Nearly 100 years ago, the word “robot” was invented by the Czechoslovak brothers Karel and Josef Čapek. The word appeared
for the first time in Karel’s theatre play titled R.U.R. in 1920.
The play is about humanoid robots who seem happy to work
for humans at first, but later a robot rebellion leads to the extinction
of the human race. The play achieved a fast international success when it was performed not only in Prague but also in London, New York or Chicago.
Karel Čapek was one of the first people who thought of a potential threat if machine-robot inventions happen too fast or without
a regulation. Did he predict the threats of the 21st century?
Or… are robots no danger for us?
So far, robots can perform many easy tasks, but we want to challenge them! To celebrate the centenary of the invention
of the word “robot” we want to know if a robot can write
a theatre play. Do you think artificial intelligence is able to create
a theatre script? Can it write a play about its own father Karel Čapek, who wrote about robots 100 years ago?
Why are we doing this? Most people do not know what today’s robots are capable of. Sometimes they fear robots’ abilities which are not real and sometimes they do not want to admit that we are surrounded
by robots almost everywhere. We want to start a conversation
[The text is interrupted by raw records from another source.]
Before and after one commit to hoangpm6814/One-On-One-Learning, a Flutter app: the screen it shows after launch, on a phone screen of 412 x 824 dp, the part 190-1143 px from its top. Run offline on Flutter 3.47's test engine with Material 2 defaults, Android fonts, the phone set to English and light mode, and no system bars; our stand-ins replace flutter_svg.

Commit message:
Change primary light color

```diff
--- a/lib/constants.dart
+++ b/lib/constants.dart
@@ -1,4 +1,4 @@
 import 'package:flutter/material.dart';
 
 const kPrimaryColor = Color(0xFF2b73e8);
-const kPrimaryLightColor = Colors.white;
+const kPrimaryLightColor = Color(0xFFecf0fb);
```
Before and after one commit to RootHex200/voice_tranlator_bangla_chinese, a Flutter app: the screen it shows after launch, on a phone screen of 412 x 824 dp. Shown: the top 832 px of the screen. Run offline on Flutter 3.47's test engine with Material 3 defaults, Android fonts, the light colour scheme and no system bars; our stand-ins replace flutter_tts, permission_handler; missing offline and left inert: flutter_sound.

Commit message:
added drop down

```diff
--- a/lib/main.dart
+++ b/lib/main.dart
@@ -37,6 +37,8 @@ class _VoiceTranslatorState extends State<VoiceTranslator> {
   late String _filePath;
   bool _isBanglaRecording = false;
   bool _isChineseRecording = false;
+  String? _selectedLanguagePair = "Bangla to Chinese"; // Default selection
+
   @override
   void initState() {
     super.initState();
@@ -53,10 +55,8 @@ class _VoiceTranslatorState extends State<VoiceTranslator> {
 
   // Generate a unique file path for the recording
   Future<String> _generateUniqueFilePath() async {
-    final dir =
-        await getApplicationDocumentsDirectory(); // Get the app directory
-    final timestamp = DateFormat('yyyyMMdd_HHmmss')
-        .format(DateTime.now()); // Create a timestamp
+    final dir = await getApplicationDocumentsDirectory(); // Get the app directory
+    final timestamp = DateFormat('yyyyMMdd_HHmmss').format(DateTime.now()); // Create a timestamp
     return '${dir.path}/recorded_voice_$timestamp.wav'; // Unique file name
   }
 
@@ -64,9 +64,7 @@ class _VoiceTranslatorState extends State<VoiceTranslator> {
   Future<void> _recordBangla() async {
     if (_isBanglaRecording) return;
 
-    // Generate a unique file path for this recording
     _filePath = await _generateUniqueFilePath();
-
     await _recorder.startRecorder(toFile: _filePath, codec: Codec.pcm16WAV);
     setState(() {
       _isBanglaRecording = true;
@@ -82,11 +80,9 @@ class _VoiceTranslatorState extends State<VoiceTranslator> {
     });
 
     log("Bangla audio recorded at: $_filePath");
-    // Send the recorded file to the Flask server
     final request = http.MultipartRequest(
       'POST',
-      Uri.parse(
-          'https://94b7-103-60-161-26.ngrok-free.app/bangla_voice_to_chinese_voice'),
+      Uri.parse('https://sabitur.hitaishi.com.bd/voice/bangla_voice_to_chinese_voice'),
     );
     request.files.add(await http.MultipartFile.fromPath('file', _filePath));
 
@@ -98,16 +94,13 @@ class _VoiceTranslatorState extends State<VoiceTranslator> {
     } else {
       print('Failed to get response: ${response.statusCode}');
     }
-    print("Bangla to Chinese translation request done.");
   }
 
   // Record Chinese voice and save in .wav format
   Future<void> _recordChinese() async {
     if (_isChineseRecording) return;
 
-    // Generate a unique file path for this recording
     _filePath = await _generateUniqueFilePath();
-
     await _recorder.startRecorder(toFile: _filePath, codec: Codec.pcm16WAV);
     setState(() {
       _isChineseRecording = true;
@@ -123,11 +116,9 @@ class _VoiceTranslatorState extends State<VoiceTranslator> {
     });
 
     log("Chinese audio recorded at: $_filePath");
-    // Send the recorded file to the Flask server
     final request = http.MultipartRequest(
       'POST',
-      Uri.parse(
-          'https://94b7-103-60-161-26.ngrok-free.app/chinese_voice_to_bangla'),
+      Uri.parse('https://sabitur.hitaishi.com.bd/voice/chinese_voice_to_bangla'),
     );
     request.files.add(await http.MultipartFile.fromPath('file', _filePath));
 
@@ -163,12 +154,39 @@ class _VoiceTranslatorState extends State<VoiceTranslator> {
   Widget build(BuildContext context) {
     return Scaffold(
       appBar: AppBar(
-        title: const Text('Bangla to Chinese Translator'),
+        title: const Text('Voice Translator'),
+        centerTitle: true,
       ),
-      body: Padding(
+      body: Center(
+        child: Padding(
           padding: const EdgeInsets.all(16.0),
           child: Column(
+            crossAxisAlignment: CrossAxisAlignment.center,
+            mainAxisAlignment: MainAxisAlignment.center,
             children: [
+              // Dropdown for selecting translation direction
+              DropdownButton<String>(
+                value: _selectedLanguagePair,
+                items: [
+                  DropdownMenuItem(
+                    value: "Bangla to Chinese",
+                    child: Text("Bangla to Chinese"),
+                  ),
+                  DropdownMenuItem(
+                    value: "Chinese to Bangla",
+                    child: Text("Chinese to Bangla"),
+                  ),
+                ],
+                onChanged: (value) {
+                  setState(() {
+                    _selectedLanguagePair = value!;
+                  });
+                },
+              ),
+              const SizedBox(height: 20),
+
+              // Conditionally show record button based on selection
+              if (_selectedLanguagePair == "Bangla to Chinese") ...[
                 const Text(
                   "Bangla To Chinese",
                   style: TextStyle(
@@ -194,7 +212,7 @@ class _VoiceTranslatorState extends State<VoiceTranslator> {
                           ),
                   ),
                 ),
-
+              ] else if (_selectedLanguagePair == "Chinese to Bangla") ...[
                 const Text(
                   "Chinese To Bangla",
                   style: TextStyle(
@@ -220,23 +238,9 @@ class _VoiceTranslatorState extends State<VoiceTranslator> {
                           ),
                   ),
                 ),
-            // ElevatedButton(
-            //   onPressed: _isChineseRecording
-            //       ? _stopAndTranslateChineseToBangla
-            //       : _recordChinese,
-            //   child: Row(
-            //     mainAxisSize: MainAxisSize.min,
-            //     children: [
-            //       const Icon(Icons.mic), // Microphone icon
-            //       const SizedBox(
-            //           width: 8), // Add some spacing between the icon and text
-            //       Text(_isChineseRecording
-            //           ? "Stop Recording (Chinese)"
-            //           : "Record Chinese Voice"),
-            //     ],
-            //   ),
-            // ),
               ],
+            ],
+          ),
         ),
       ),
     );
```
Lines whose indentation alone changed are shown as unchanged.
about what robots of today can and cannot do and where they
should and should not be used.